Comfort and Joy - a Tonic!
My interest in amateur theatre continues thanks to some very good friends of mine so we ventured out again by visiting (after another carvery you understand…) the very good Theatre 62 who perform out of the Wickham Theatre Centre in West Wickham, Kent.
As I have blogged before, Theatre 62 is the kind of theatre that gives amateur dramatics a very good name indeed. Whilst its surroundings are modest, everyone involved in the enterprise is welcoming and passionate about what they do- from the box office staff, to those serving in the bar, to the actors on stage.
This time we were watching Comfort and Joy- written by the ‘Rochdale Cowboy’ himself Mike Harding (you must remember him from his hit ‘Rochdale Cowboy’ which managed to get to No 22 in the charts in 1975) and although best known as a folk singer, has written a number of very good plays-including this one in 1997.
Describe as ‘a chaotic Christmas comedy’ it was great pre Xmas fare to watch and the best thing I have seen at Theatre 62 (so far!). It is set in a North of England household over a 3 day xmas period and when I tell you that in the play we are introduced to a verbose dog called Trumpton, two cats who have had an accident in a car, stick insects who are confused with a bowl of Twiglets, and a turkey that ends up halfway down the outside path, you will realise that we are in British Farce territory.
Martin is perhaps the richest character on stage who is a Irish philosopher of sorts but also a keen Marxist and thinks he is a dab hand at repairing anything on the cheap- in playing him Howard James does not waste the great material he is given . Not far behind him is Goff (Bernard Hariss) who is a kind of pre Victor Meldrew- cantankerous, a perpetual moaner and reactive to the core. They are very well supported by an ensemble cast who occasionally fell over their words (but this was the first night). Highlights for me were Sharon Hawkes as Fiona (Goff’s daughter who relocated to Australia with the man he did not approve of-mainly because he thinks he stole his saw….) and Diane Carters as Kathy who has relocated ‘down south’ and has returned as a very ‘sloane ranger’ Joanna Lumley type. In fact Bernard Harriss is almost upstaged by the performance of Crispin (Paul Newton) as Kathy’s equally posh ‘friend’ who enters the living room with rather a lot of ‘doo doo’ and is the brunt of many a joke at his expense.

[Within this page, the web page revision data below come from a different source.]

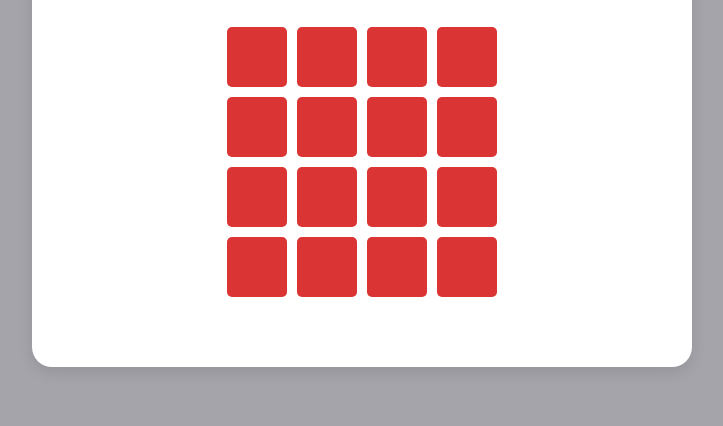
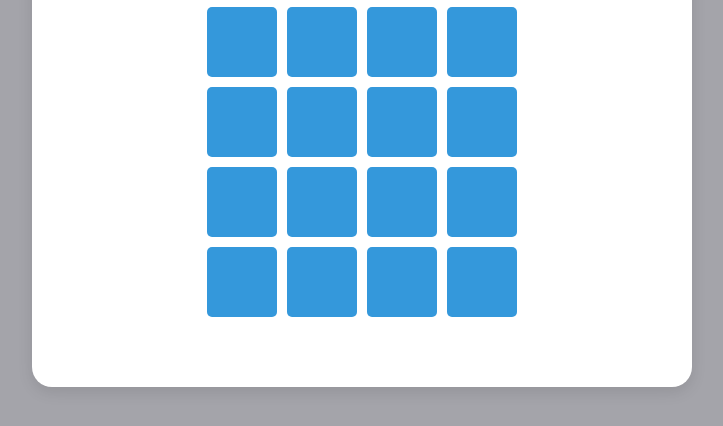
Before and after one commit to Santachris16/Memory-Game, a plain HTML site: page index.html in a window 1280 px wide. Shown: the part 304-730 px from the top of the page, without its empty margins (278-1001 px from the left). Drawn offline with Linux system fonts and the light colour scheme.

Commit message:
Update styles.css

```diff
--- a/styles.css
+++ b/styles.css
@@ -50,12 +50,15 @@ select, button {
     gap: 10px;
     justify-content: center;
     margin: 20px auto;
+    max-width: 90vw;
+    max-height: 80vh;
+    overflow: auto;
 }
 
 .card {
-    width: 60px;
-    height: 60px;
-    background-color: #db3434;
+    width: 70px;
+    height: 70px;
+    background-color: #3498db;
     border-radius: 5px;
     display: flex;
     align-items: center;
@@ -65,7 +68,6 @@ select, button {
     cursor: pointer;
     transition: all 0.3s;
 }
-
 .card.flipped {
     background-color: #2ecc71;
     pointer-events: none;
```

But the loudest laugh could be heard from the visit of locals Monica (Christine Lever) and Chapman (Tony Skeggs) who are less neighbours from hell but more like residents of ‘weirdsville’, with their penchant for angels having been kidnapped by the ‘mother ship’.
Overall, it is a very funny play with no pretensions of being too clever for its own purposes. It is a very broad farce using Christmas and fraught relations as its backdrop. It may be clichéd in places (Crispin and Kathy are the kind of posh fools who it is easy for working class characters to make fun of ) but if you do not take it seriously then there is a lot to laugh at and be happy with.
A great pre Xmas tonic that went down very well thank you!